Kunio Hatoyama, deputy leader of the Democratic Party of Japan, received his party’s backing as an independent candidate Tuesday for April’s Tokyo gubernatorial race, following Tokyo Gov. Yukio Aoshima’s surprise announcement the previous day that he would not seek re-election.
The decision was made by DPJ leader Naoto Kan and deputy Secretary General Yukio Hatoyama, Kunio Hatoyama’s elder brother, at a meeting Tuesday evening at DPJ headquarters, party sources said. “(He) will be the strongest candidate if he decides to run in the poll,” Hatoyama said of his younger brother.
Earlier, it was hinted by top officials that Hatoyama, a seven-term member of the Lower House and a former education minister, would also receive backing from the ruling Liberal Democratic Party in a cooperative move.
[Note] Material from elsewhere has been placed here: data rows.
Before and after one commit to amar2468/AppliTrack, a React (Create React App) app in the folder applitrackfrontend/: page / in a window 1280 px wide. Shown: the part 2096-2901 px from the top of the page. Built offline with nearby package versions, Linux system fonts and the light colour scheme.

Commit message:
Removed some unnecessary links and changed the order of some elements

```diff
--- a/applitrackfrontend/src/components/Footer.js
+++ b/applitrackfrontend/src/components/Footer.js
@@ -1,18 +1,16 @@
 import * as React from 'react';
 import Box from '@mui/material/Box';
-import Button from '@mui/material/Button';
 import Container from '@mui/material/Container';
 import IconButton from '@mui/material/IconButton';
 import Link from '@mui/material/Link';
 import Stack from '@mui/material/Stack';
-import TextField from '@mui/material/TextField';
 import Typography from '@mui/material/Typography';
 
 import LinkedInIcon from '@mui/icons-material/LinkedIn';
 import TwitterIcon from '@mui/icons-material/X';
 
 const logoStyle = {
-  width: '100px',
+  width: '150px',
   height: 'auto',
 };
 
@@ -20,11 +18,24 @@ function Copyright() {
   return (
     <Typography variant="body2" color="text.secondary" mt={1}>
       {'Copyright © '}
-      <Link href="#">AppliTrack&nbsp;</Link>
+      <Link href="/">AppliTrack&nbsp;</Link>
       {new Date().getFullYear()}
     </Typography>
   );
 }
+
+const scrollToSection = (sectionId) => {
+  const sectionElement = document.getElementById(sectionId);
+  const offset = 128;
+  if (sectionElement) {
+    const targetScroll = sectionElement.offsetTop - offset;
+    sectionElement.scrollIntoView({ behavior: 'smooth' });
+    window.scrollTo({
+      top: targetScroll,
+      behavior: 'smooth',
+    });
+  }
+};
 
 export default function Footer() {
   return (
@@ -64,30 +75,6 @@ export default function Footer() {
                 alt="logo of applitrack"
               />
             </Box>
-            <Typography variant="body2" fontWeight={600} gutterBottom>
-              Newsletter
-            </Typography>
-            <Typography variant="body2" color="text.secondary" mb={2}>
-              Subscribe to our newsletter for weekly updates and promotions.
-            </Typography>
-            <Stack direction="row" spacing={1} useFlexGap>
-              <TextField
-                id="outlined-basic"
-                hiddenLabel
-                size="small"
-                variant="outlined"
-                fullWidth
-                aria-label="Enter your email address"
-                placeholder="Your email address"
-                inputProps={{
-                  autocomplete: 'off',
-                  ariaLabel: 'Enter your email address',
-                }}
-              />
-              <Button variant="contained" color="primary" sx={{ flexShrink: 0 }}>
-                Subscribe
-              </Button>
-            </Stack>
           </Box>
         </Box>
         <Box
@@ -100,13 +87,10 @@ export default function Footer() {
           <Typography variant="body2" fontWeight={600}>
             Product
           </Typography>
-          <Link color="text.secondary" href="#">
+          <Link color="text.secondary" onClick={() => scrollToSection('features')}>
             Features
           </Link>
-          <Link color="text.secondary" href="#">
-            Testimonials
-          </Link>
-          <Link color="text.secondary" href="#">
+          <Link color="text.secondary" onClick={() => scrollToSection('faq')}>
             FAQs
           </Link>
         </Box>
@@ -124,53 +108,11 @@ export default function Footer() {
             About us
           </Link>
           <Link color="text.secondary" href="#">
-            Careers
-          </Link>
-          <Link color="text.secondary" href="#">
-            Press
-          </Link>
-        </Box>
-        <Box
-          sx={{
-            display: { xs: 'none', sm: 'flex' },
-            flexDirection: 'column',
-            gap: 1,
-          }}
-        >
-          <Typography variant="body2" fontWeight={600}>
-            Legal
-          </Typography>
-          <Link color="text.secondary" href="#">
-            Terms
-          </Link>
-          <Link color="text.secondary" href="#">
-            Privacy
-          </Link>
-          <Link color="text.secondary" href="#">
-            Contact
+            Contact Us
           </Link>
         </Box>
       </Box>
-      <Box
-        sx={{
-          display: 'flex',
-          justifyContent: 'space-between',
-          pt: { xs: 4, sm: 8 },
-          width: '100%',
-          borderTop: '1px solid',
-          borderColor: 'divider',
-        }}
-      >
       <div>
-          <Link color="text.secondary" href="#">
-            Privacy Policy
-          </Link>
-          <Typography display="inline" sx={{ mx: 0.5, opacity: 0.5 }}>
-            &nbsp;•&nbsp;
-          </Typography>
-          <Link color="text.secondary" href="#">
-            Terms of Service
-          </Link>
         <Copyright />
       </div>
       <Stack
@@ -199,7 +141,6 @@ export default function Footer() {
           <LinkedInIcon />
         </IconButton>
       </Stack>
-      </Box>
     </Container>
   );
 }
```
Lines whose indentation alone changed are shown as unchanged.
The possibility was echoed by Prime Minister Keizo Obuchi, head of the LDP, when he said that party rivalries should not play a significant role in choosing the next mayor. “In general, local elections are not the place for political parties to compete,” Obuchi said to reporters at the Official Residence.
Nevertheless, the decision to run Hatoyama as an independent rather than on a DPJ ticket is likely to boost his chances of gaining support from other political groups, such as Komeito.